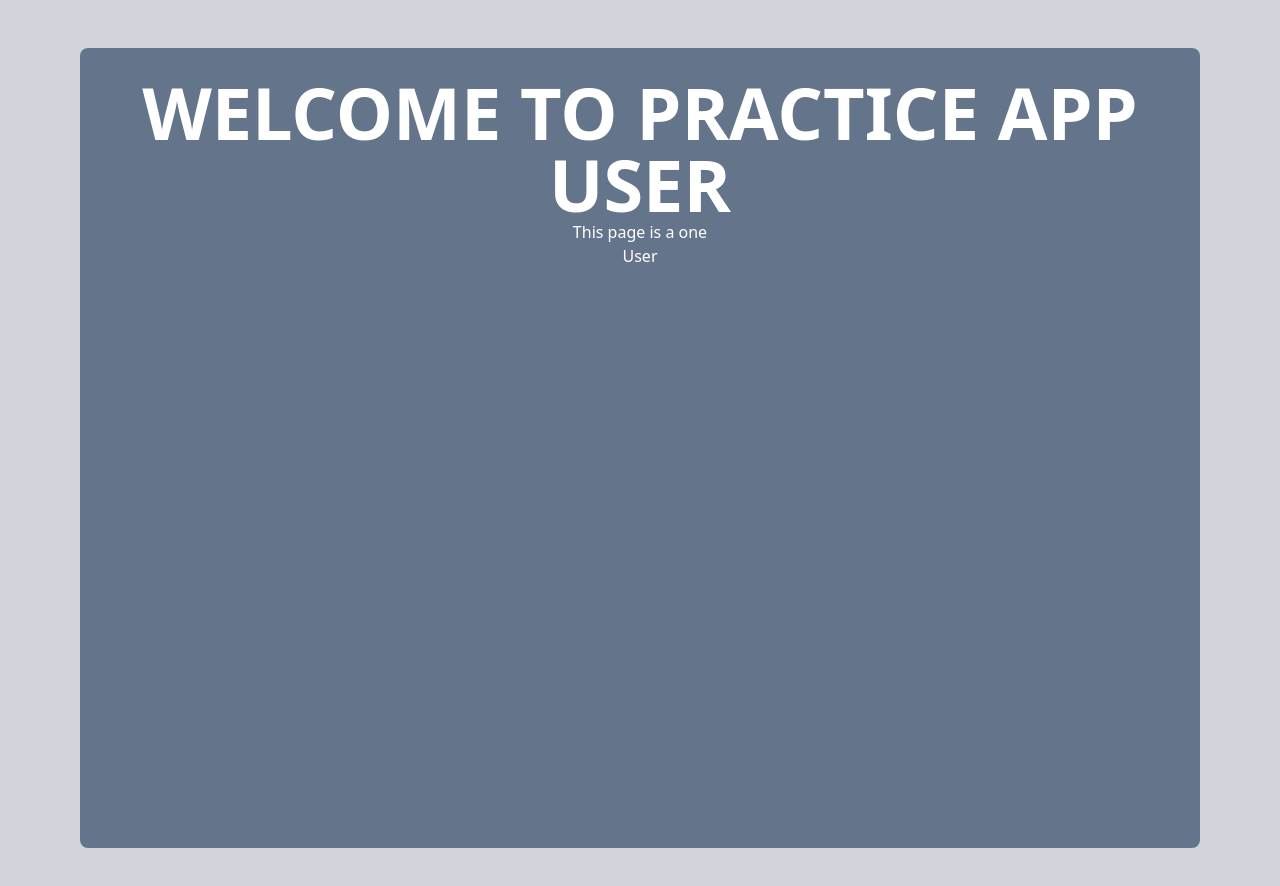
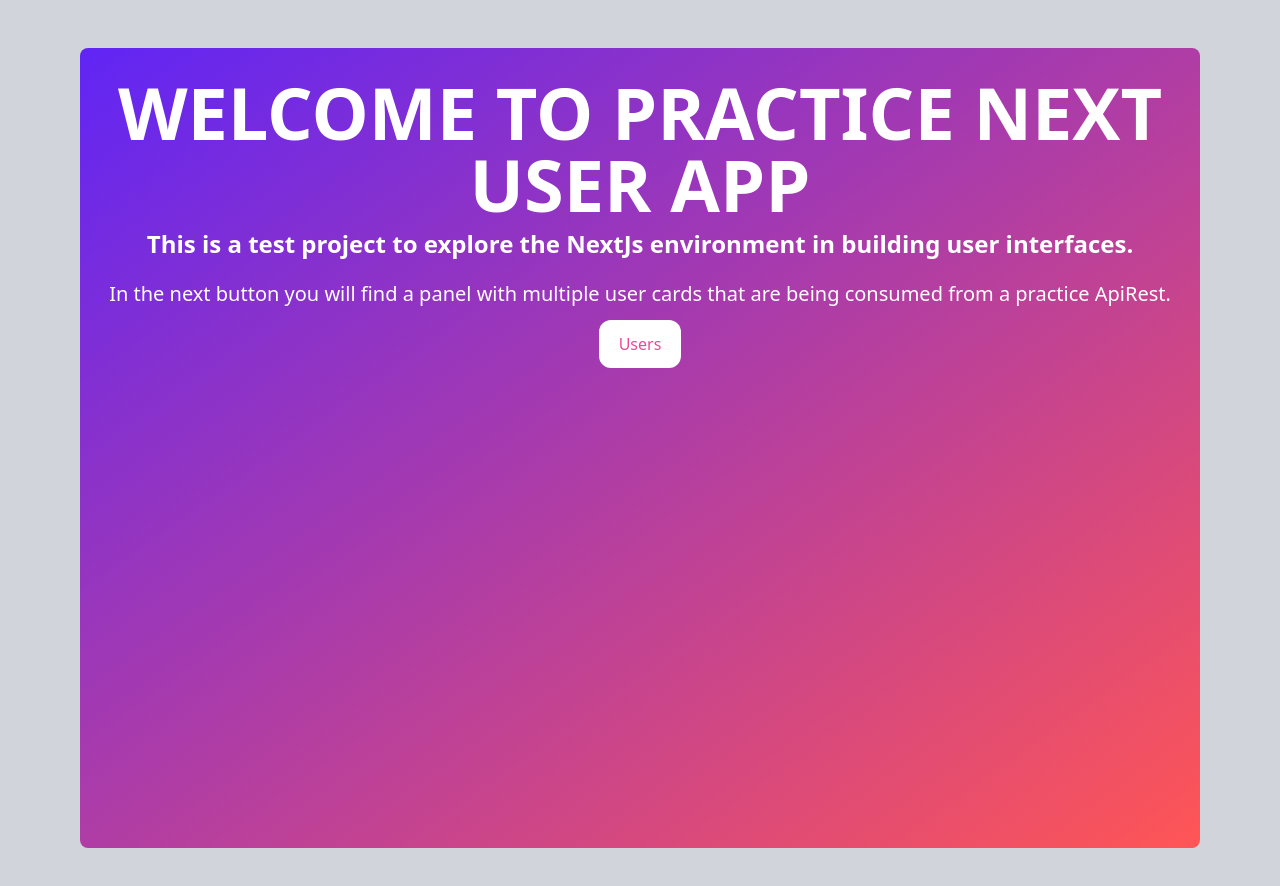
Before and after one commit to ken13-spect/Next-practice-app, a Next.js app: page / in a window 1280 px wide. Shown: the top 886 px of the page. Built offline with nearby package versions, Linux system fonts and the light colour scheme.

Commit message:
:lipstick: Add home page styles

```diff
--- a/app/page.jsx
+++ b/app/page.jsx
@@ -1,11 +1,21 @@
-import Image from "next/image";
-
 export default function Home() {
   return (
-   <div className="container bg-slate-500 p-7 flex flex-col items-center h-svh mx-auto rounded-lg" >
-   <h1 className="font-semibold text-7xl text-center uppercase">Welcome to practice app user</h1>
-   <p>This page is a one </p>
-   <button className="rounded-l">User</button>
-   </div>
+    <div className="container bg-gradient-to-br from-[#6025F5] to-[#FF5555]
+    p-7 flex flex-col items-center h-svh mx-auto rounded-lg">
+      <h1 className="font-semibold text-7xl text-center uppercase">
+        Welcome to practice Next user App
+      </h1>
+      <p className="font-semibold text-2xl text-center my-2">
+        This is a test project to explore the NextJs environment in building
+        user interfaces.{" "}
+      </p>
+      <p className="font-normal text-xl text-center my-3">
+        In the next button you will find a panel with multiple user cards that
+        are being consumed from a practice ApiRest.
+      </p>
+      <button className="rounded-xl bg-white text-pink-500 px-5 py-3 text-base font-medium transition duration-200 hover:shadow-lg hover:shadow-indigo-300">
+        Users
+      </button>
+    </div>
   );
 }
```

- - - -

The reply should repeat the listing above exactly and contain no pictures.

Before and after one commit to ken13-spect/Next-practice-app, a Next.js app: page / in a window 1280 px wide. Shown: the top 886 px of the page. Built offline with nearby package versions, Linux system fonts and the light colour scheme.

Commit message:
:lipstick: Add home page styles

```diff
--- a/app/page.jsx
+++ b/app/page.jsx
@@ -1,11 +1,21 @@
-import Image from "next/image";
-
 export default function Home() {
   return (
-   <div className="container bg-slate-500 p-7 flex flex-col items-center h-svh mx-auto rounded-lg" >
-   <h1 className="font-semibold text-7xl text-center uppercase">Welcome to practice app user</h1>
-   <p>This page is a one </p>
-   <button className="rounded-l">User</button>
-   </div>
+    <div className="container bg-gradient-to-br from-[#6025F5] to-[#FF5555]
+    p-7 flex flex-col items-center h-svh mx-auto rounded-lg">
+      <h1 className="font-semibold text-7xl text-center uppercase">
+        Welcome to practice Next user App
+      </h1>
+      <p className="font-semibold text-2xl text-center my-2">
+        This is a test project to explore the NextJs environment in building
+        user interfaces.{" "}
+      </p>
+      <p className="font-normal text-xl text-center my-3">
+        In the next button you will find a panel with multiple user cards that
+        are being consumed from a practice ApiRest.
+      </p>
+      <button className="rounded-xl bg-white text-pink-500 px-5 py-3 text-base font-medium transition duration-200 hover:shadow-lg hover:shadow-indigo-300">
+        Users
+      </button>
+    </div>
   );
 }
```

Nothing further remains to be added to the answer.